◆ **Task data**:
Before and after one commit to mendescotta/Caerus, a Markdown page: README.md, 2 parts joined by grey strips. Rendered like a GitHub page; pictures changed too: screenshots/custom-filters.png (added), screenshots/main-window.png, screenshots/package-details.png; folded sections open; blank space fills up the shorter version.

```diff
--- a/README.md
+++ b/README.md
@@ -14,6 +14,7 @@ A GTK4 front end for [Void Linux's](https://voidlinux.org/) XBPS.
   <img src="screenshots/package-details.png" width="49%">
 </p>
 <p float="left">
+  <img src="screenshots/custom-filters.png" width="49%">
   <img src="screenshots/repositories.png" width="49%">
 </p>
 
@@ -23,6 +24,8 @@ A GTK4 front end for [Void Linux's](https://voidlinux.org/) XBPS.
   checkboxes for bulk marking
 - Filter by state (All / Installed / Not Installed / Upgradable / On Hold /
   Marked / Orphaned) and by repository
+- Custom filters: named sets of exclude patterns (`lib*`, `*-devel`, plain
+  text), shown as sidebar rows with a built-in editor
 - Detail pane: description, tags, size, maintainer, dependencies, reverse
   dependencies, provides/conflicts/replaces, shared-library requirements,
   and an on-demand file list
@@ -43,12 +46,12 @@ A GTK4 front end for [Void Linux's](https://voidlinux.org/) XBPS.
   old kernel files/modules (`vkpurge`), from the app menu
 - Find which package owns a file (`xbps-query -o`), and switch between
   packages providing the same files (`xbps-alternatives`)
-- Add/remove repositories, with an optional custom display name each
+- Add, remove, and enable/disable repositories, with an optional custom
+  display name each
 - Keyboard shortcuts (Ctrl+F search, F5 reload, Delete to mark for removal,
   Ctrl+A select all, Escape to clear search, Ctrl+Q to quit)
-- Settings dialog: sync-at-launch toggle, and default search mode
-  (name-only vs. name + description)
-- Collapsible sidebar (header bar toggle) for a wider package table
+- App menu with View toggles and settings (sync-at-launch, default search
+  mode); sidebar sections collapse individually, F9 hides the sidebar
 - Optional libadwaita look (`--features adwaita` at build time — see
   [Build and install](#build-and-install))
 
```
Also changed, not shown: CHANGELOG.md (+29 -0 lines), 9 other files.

◆ **What is expected**: Collect every line from the records above that contains the word "screenshots".

◆ **Written response**:
Before and after one commit to mendescotta/Caerus, a Markdown page: README.md, 2 parts joined by grey strips. Rendered like a GitHub page; pictures changed too: screenshots/custom-filters.png (added), screenshots/main-window.png, screenshots/package-details.png; folded sections open; blank space fills up the shorter version.
   <img src="screenshots/package-details.png" width="49%">
+  <img src="screenshots/custom-filters.png" width="49%">
   <img src="screenshots/repositories.png" width="49%">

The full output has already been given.